The liver is a vital organ present in vertebrates; it has an extensive range of functions, including detoxification, protein synthesis, and production of biochemical necessary for digestion. The liver is essential and necessary for survival; there is currently no way to compensate for the absence of liver function.
This organ plays a major role in metabolism and has a number of functions in the body, including glycogen storage, decomposition of red blood cells, plasma protein synthesis, hormone production, and detoxification. It lies below the diaphragm in the thoracic area and region of the abdomen.
It fabricates and produces bile, an alkaline compound which aids in digestion, via the emulsification of lipids. It also performs and regulates a wide variety of high-volume biochemical reactions requiring highly specialized tissues, including the synthesis and breakdown of small and complex molecules, many of which are necessary for normal vital functions.
The liver is the largest glandular organ. It is reddish brown organ and part with four lobes of unequal size and shape. The liver is on the right side of the abdominal cavity just below the diaphragm and is connected to two large blood vessels, one called the hepatic artery and one called the portal vein.
The hepatic artery carries blood from the aorta whereas the portal vein carries blood containing digested food from the small intestine. These blood vessels subdivide into capillary which then lead and guide to a lobule. Each lobule is made up of hundred and thousands of hepatic cells which are the essential and basic metabolic cells.
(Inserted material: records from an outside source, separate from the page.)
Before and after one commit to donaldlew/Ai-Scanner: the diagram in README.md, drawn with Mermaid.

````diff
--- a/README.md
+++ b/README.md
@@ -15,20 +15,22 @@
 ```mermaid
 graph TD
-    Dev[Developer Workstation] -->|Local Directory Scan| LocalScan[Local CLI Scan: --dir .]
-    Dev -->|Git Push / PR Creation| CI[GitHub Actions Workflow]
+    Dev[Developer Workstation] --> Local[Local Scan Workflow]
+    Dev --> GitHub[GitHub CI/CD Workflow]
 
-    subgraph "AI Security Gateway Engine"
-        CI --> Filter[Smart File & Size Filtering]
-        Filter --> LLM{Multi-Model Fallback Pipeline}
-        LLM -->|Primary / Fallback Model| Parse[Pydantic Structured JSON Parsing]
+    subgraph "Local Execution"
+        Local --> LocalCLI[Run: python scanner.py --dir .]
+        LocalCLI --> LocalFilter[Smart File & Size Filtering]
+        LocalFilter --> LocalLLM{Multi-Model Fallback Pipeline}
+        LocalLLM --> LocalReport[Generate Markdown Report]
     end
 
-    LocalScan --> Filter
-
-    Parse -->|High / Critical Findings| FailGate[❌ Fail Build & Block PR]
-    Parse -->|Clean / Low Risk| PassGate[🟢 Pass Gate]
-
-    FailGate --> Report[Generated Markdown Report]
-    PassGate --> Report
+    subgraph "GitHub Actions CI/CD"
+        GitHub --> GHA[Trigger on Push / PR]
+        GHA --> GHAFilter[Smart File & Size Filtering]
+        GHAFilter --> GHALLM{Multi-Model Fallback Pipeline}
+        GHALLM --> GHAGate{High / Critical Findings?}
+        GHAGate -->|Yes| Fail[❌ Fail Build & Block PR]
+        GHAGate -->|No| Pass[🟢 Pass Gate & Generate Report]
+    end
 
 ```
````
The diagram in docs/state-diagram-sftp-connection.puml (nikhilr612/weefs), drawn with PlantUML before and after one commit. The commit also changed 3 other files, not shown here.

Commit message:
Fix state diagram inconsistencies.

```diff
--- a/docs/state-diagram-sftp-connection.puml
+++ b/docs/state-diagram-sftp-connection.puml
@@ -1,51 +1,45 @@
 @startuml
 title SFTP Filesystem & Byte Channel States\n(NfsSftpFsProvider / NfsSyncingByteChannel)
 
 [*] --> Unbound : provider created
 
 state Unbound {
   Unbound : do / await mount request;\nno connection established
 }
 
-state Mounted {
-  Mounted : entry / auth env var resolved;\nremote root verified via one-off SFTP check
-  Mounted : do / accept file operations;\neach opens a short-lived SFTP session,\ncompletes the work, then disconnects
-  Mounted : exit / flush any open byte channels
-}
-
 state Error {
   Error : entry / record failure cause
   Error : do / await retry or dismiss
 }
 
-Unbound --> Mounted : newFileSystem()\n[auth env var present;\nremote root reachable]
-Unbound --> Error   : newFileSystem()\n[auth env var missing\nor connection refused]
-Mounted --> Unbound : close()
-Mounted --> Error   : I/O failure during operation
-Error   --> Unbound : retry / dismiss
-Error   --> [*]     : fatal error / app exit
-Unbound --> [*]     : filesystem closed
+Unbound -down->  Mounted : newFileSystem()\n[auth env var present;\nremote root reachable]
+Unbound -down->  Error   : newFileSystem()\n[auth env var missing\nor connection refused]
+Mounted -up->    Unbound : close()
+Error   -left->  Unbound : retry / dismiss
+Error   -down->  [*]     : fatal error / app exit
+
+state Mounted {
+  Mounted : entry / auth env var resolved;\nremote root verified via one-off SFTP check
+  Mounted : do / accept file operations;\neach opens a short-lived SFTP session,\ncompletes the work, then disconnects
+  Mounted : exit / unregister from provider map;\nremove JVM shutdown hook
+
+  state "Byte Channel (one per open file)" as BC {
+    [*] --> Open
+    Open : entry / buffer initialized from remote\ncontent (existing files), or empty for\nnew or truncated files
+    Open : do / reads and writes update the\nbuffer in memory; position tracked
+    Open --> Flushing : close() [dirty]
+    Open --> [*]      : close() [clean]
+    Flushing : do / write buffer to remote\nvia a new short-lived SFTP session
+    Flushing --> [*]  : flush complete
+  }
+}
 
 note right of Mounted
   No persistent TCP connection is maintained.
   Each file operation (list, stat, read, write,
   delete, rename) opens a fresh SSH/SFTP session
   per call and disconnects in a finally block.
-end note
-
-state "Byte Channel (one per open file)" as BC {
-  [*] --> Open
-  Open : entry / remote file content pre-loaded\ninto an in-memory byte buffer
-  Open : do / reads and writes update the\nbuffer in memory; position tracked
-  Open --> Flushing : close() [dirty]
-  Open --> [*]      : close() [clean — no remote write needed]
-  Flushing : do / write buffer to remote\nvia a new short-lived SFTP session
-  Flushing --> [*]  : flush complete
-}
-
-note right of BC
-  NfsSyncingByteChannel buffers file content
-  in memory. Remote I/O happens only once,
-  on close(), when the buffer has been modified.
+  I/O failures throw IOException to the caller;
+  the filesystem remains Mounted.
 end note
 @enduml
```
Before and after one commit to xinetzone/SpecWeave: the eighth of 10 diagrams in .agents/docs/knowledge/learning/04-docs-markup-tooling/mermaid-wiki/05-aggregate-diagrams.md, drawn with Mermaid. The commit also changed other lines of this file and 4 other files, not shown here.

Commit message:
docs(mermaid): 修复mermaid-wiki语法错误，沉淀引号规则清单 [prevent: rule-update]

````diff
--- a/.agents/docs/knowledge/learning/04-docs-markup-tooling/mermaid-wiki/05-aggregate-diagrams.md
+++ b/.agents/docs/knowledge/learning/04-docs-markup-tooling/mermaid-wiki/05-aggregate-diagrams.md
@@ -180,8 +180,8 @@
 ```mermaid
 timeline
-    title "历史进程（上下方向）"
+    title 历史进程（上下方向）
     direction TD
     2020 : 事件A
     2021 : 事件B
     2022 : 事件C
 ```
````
Maintain a healthy liver: It is important to maintain a healthy liver, because serious complications can arise if you develop problems. Certain problems with the liver cannot be prevented, such as those that are caused by inheritance. However, you can take action to prevent other types of liver problems. It is crucial to your long term health to learn to recognize symptoms of liver problems and how to avoid them.
Generally the whole lot and everything you eat, drink, and breathe eventually passes through your body and reaches your liver, even things that are absorbed into your skin. The liver is responsible for controlling your metabolism; this is the process in which your liver breaks down nutrients into energy. The energy is then distributed and delivered to the rest of your body through the bloodstream. It is also the function of the liver to break down toxins into byproducts that are eliminated from the body.
Factors that affect liver: Alcohol abuse affects our health and our body in a variety of ways. Several keys organs and internal functions can be irreparably damaged because of heavy drinking over an extended period of time. Chief among those areas at risk is the liver – one of our body’s most crucial organs. Once the liver is damaged by alcohol, a number of serious health problems can ensue – many of which eventually lead to death. It is vital and important that young people be made aware of the risks to their liver than originate from alcohol abuse.
What happens if the liver fails because of excessive alcohol consumption? The results can be fatal. The liver is a crucial part of our how our body functions. It is responsible for so many vital operations that we cannot live without it. The liver is: •The largest organ in the human body •Responsible for most of the blood flow between the intestinal tract to the heart •The storage area for glycogen – the body’s breakdown of sugar which is used to generate energy •Responsible for breaking down toxins that occur with the body's metabolism.
One of the most prominent warning signs of cirrhosis of the liver is jaundice. Jaundice is characterized by a yellowing of the skin and whites of the eyes.
Not only grown-up and older people are candidates for cirrhosis of the liver. Young men just out of their teens (who have already been drinking for years) have practiced and experienced liver failure brought on by cirrhosis of the liver.
Login to add comments on this post.